→ PROMPT
Look through the lines below and extract any with the word "fontsize".

** EXTRACTED MATERIAL follows **

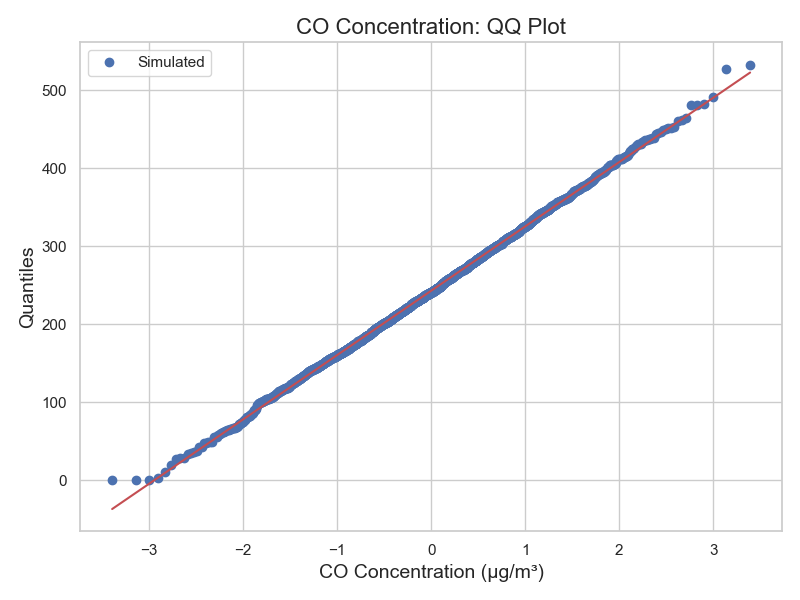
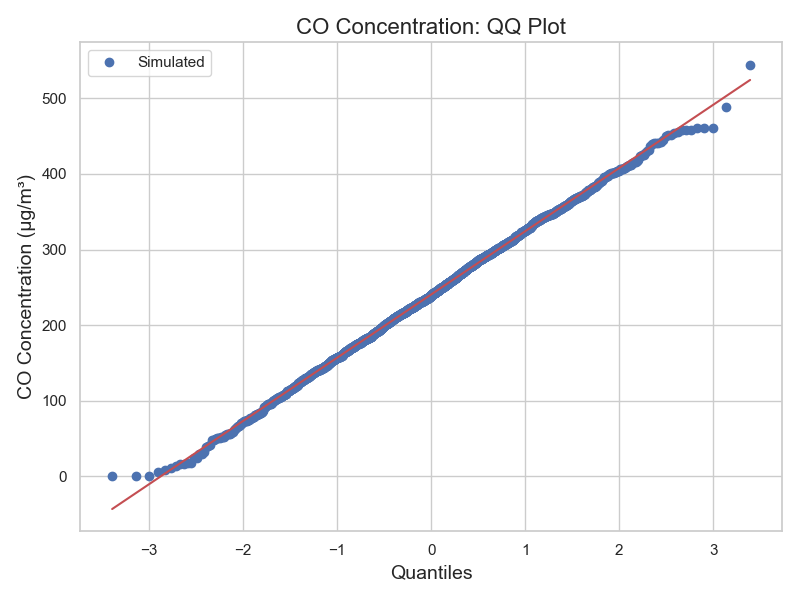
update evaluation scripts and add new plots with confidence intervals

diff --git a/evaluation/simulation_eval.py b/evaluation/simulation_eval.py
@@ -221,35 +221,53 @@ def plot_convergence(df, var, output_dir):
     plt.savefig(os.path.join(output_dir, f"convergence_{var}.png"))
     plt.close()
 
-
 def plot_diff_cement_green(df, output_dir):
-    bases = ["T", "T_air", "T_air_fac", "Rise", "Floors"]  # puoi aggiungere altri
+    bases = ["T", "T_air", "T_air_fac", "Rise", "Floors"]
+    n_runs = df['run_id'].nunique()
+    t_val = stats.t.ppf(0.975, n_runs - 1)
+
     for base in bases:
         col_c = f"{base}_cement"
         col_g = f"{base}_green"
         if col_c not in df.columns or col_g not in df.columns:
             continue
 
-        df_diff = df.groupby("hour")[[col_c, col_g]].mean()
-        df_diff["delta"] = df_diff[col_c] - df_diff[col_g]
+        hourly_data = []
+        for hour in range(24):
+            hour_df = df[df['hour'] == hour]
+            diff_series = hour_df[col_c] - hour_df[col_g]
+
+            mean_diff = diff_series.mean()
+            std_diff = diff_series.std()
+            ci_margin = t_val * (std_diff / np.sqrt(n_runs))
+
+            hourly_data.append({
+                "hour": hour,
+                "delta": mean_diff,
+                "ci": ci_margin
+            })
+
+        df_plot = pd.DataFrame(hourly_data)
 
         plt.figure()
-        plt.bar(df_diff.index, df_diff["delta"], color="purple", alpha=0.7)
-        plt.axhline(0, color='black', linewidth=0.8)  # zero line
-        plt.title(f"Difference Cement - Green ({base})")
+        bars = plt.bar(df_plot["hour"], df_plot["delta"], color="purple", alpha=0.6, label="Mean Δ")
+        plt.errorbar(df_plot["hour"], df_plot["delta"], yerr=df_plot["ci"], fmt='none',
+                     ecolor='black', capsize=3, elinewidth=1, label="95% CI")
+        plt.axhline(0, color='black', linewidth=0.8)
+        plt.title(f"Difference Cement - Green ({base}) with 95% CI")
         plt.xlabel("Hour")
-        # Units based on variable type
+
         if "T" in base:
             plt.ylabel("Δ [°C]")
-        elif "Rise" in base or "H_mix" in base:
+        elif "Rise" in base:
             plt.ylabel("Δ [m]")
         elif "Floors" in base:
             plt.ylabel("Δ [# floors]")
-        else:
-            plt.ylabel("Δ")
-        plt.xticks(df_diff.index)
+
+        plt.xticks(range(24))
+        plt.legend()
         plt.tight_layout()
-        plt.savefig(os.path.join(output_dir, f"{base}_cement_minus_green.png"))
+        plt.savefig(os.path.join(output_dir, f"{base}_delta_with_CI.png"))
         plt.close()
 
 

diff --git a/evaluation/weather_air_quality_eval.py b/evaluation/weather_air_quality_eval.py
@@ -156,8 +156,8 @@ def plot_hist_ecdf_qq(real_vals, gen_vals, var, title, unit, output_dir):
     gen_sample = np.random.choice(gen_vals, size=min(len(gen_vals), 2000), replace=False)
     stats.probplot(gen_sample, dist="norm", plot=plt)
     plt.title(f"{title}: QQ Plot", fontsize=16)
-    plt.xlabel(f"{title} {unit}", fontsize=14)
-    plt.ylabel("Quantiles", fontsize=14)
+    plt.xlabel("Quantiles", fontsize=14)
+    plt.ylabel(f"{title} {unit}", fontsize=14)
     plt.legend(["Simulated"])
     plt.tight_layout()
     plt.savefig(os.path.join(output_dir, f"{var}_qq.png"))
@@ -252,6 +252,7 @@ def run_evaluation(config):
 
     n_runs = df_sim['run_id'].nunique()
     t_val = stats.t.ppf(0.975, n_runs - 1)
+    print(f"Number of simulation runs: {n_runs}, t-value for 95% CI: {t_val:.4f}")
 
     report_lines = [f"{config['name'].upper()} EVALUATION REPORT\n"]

** End of EXTRACTED MATERIAL **

→ RESPONSE TO THIS TASK
     plt.title(f"{title}: QQ Plot", fontsize=16)
-    plt.xlabel(f"{title} {unit}", fontsize=14)
-    plt.ylabel("Quantiles", fontsize=14)
+    plt.xlabel("Quantiles", fontsize=14)
+    plt.ylabel(f"{title} {unit}", fontsize=14)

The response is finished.